** The data follows **
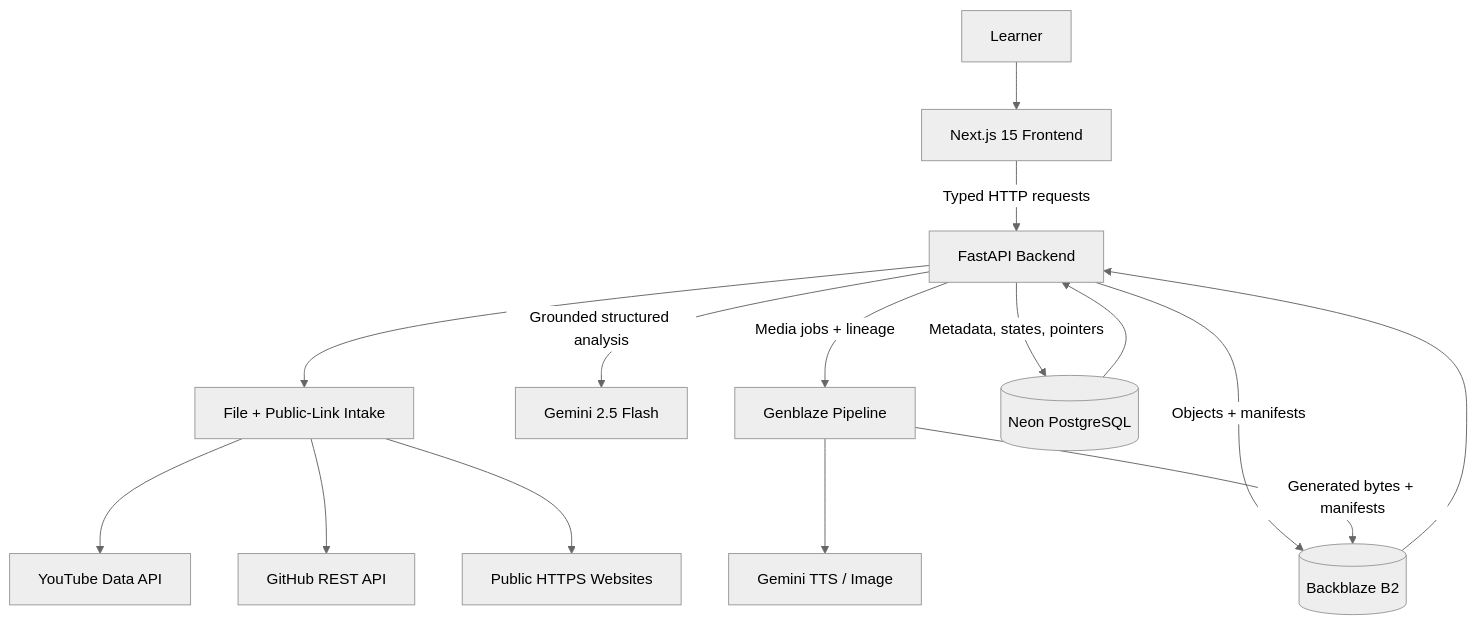
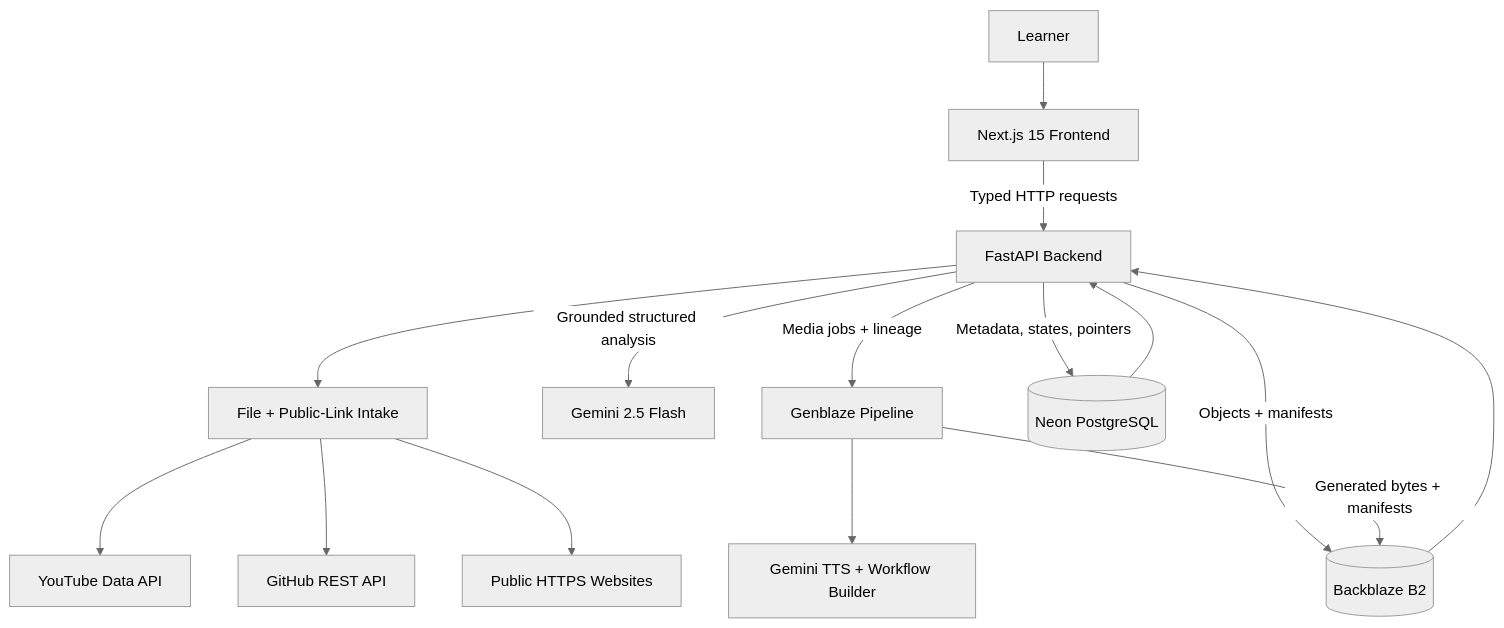
Before and after one commit to Sharon33A/zerobacklog: the second of 2 diagrams in README.md, drawn with Mermaid (neutral theme). The commit also changed other lines of this file and 21 other files, not shown here.

````diff
--- a/README.md
+++ b/README.md
@@ -87,20 +88,20 @@
 ```mermaid
 flowchart TB
     learner["Learner"] --> frontend["Next.js 15 Frontend"]
     frontend -->|"Typed HTTP requests"| api["FastAPI Backend"]
 
     api --> intake["File + Public-Link Intake"]
     intake --> youtube["YouTube Data API"]
     intake --> github["GitHub REST API"]
     intake --> web["Public HTTPS Websites"]
 
     api -->|"Grounded structured analysis"| gemini["Gemini 2.5 Flash"]
     api -->|"Media jobs + lineage"| genblaze["Genblaze Pipeline"]
-    genblaze --> mediaModels["Gemini TTS / Image"]
+    genblaze --> mediaModels["Gemini TTS + Workflow Builder"]
 
     api -->|"Metadata, states, pointers"| neon[("Neon PostgreSQL")]
     neon --> api
     api -->|"Objects + manifests"| b2[("Backblaze B2")]
     b2 --> api
     genblaze -->|"Generated bytes + manifests"| b2
 ```
````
** End of The data **
**Problem description**: The pictures stay out; copy the rest of the data word for word.

**Answer section**:
Before and after one commit to Sharon33A/zerobacklog: the second of 2 diagrams in README.md, drawn with Mermaid (neutral theme). The commit also changed other lines of this file and 21 other files, not shown here.

````diff
--- a/README.md
+++ b/README.md
@@ -87,20 +88,20 @@
 ```mermaid
 flowchart TB
     learner["Learner"] --> frontend["Next.js 15 Frontend"]
     frontend -->|"Typed HTTP requests"| api["FastAPI Backend"]
 
     api --> intake["File + Public-Link Intake"]
     intake --> youtube["YouTube Data API"]
     intake --> github["GitHub REST API"]
     intake --> web["Public HTTPS Websites"]
 
     api -->|"Grounded structured analysis"| gemini["Gemini 2.5 Flash"]
     api -->|"Media jobs + lineage"| genblaze["Genblaze Pipeline"]
-    genblaze --> mediaModels["Gemini TTS / Image"]
+    genblaze --> mediaModels["Gemini TTS + Workflow Builder"]
 
     api -->|"Metadata, states, pointers"| neon[("Neon PostgreSQL")]
     neon --> api
     api -->|"Objects + manifests"| b2[("Backblaze B2")]
     b2 --> api
     genblaze -->|"Generated bytes + manifests"| b2
 ```
````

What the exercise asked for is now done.